Eitan Yahalomi says Gazans beat and abused him when he was taken by Hamas terrorists; was held alone before being moved to where others were kept; 'they said there is no more Israel'

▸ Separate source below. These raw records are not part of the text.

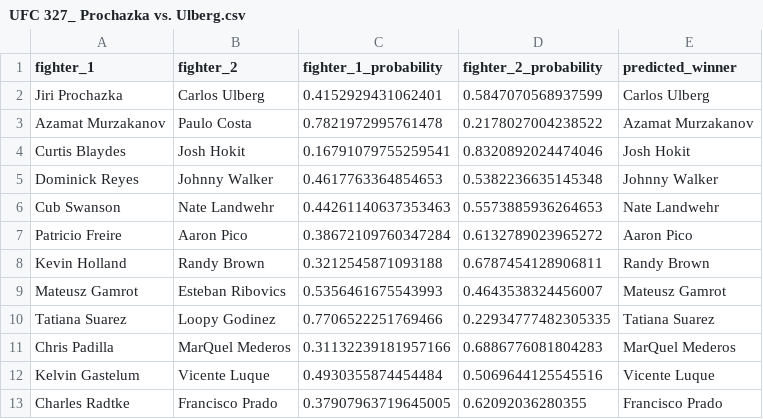
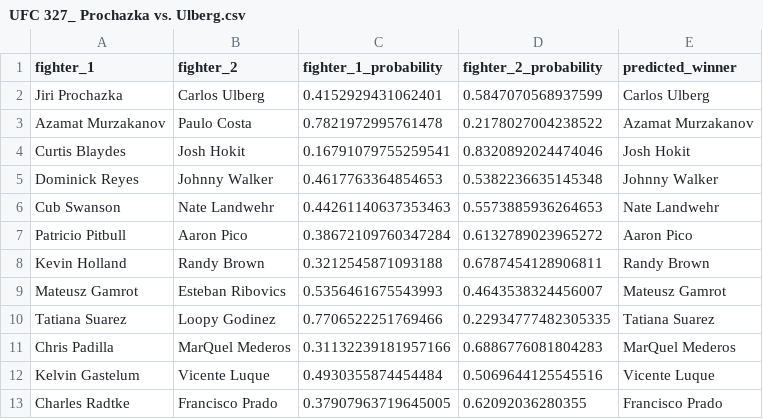
Before and after one commit to kshoker12/UFC-Fight-Predictor, a CSV file: predictions/UFC 327_ Prochazka vs. Ulberg.csv, drawn as a sheet.

```diff
--- a/predictions/UFC 327_ Prochazka vs. Ulberg.csv
+++ b/predictions/UFC 327_ Prochazka vs. Ulberg.csv
@@ -6,3 +6,3 @@ Dominick Reyes,Johnny Walker,0.4617763364854653,0.5382236635145348,Johnny Walker
 Cub Swanson,Nate Landwehr,0.44261140637353463,0.5573885936264653,Nate Landwehr
-Patricio Freire,Aaron Pico,0.38672109760347284,0.6132789023965272,Aaron Pico
+Patricio Pitbull,Aaron Pico,0.38672109760347284,0.6132789023965272,Aaron Pico
 Kevin Holland,Randy Brown,0.3212545871093188,0.6787454128906811,Randy Brown
```
Also changed, not shown: 1 other file.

Almost a month has passed since Eitan Yahalomi returned from Hamas captivity to his new reality. His father, Ohad, is still held captive by the terrorists and his mother Batsheva along with his sistersmoved to a new kibbutz in the center of the country. On Tuesday he took another step back to normalcy, and started attending the seventh grade at the local school. "I'm excited but I also don't want to go," he says. "A new school is stressful, meeting new people."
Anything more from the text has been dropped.